Sohie told me that Växjö was an early pioneer in sustainability, starting in 1980 with a renewable energy district heating plant. The city began its green adventure in earnest in 1996, when town councilors decided - on a unanimous vote - to free their town of dependency on fossil fuels. By 2007, 54% of the city's energy consumption was based on renewable energy sources. By 2010, per capita carbon emissions had been cut 34% from 1993 levels.
This means that a citizen of Växjö contributes only 3 tons of CO2 to the atmosphere per year - way below the global average. (In the U.S., it's 22 tons; in Germany, 12.) The city believes it can get carbon emissions down by 55% by 2015 and is making good headway toward its goal of becoming totally free of fossil fuels by 2030.
(And Växjö sees sustainability and CSR going hand-in-hand: it has also been certified as a "Fair Trade City" since 2008, with more than half of products bought by government, residents and businesses sourced from ethical companies.)
The city is staying on target by deploying a range of strategies. These include public projects, private/public partnerships, and encouraging behavior change on the part of city residents, all focused on three areas: boosting the use of renewables in housing and transportation, improving energy efficiency of buildings and residences, and making the transportation system itself "fossil fuel free."
Renewables: Ninety one percent of Växjö's building heat is sourced from a district biomass plant that uses waste wood from forestry operations. District heating is cheap and convenient, making it wildly popular. To boost adoption, the city gave subsidies to convert home heating systems to district heating, as well as to install solar panels. And the city's suburbs are now being added to the system.
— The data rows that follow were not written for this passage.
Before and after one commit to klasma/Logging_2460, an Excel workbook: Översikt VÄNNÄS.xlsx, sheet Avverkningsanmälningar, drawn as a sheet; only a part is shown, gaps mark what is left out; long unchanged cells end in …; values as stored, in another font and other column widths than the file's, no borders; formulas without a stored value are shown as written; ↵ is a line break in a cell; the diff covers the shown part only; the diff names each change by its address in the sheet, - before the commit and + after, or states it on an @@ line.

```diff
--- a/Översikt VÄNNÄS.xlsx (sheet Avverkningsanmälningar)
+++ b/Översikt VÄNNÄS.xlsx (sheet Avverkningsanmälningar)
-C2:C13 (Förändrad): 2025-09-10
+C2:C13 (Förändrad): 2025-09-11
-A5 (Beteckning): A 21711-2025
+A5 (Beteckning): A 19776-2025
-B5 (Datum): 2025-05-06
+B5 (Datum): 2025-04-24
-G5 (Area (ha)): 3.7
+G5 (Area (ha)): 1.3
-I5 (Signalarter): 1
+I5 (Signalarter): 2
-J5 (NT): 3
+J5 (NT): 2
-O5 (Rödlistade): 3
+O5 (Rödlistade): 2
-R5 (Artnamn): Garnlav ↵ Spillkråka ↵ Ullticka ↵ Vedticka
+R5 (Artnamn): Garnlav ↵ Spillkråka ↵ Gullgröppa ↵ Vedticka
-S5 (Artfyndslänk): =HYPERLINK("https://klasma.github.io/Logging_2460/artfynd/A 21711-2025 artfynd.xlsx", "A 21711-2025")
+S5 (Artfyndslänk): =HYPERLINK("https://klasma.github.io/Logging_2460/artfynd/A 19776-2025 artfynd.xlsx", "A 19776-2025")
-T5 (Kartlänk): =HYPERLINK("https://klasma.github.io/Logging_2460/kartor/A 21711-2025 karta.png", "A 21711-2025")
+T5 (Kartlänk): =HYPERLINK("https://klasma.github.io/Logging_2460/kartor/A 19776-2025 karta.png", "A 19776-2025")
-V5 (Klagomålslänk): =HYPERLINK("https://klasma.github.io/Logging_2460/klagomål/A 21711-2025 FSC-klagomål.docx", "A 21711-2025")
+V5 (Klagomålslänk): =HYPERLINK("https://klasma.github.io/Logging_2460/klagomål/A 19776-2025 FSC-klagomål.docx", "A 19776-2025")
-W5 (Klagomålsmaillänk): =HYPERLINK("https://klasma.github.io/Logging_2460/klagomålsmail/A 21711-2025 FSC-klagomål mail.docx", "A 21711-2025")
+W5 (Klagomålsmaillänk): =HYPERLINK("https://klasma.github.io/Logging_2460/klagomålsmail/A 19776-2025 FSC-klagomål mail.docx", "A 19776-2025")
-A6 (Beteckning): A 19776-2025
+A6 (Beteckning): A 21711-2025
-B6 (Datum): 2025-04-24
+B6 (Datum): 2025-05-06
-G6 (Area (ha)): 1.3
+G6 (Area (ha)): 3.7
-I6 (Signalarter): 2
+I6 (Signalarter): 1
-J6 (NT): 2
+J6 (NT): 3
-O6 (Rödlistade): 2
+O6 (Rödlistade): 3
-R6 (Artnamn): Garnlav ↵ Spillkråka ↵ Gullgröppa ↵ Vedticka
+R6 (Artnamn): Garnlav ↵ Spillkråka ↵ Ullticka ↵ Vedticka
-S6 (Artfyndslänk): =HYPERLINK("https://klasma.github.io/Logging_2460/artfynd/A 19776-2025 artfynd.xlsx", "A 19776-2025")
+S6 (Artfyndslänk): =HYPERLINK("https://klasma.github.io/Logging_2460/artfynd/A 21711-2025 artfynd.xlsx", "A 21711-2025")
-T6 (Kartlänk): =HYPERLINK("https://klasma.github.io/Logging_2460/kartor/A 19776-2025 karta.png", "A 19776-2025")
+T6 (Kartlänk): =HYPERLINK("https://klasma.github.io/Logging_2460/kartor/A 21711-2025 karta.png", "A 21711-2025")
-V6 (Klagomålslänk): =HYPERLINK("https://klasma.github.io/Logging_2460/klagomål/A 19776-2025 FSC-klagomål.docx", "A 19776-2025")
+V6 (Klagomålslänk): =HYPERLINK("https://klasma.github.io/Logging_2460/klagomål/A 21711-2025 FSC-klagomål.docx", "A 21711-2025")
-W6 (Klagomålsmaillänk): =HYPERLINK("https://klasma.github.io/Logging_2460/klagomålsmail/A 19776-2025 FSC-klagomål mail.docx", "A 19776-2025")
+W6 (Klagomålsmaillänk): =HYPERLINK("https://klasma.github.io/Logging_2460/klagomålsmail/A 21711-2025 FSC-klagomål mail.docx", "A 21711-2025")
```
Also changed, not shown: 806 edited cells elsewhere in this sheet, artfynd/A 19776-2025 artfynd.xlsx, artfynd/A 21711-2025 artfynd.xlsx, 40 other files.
Efficiency: Plucking the low-hanging fruit of energy efficiency started in 1994 with the municipal government installing more efficient street lighting, followed by increasing energy efficiency in local public hospitals and clinics. In 2003 the city instituted guidelines for building contractors that mandated energy efficient construction in buildings on public lands. Then new public housing was built, with energy efficiency designs and smart energy meters so residents could monitor their energy use and also get suggestions on how to use less. In 2008, the city partnered with local developers to start building superefficient passive houses without heating systems, warmed only by body energy and appliances.
Transportation: Biodiesel and biogas powers city buses - and in 2007, Växjö opened its first filling station (open to the public) using biogas made at the municipal sewage treatment plant. Citizen buy-in for a carbon free transport system is supported by abundant bicycle paths (the goal is to increase bike traffic by at least 20% by 2015 compared to 2004,) free parking for environmentally friendly cars - and city subsidies to buy them. Taxi routes were re-designed to be more fuel efficient. The city hopes to increase the use of mass transit by 20% by 2015 - and decrease CO2 omissions from transportation by at least 30% and 100% by 2030.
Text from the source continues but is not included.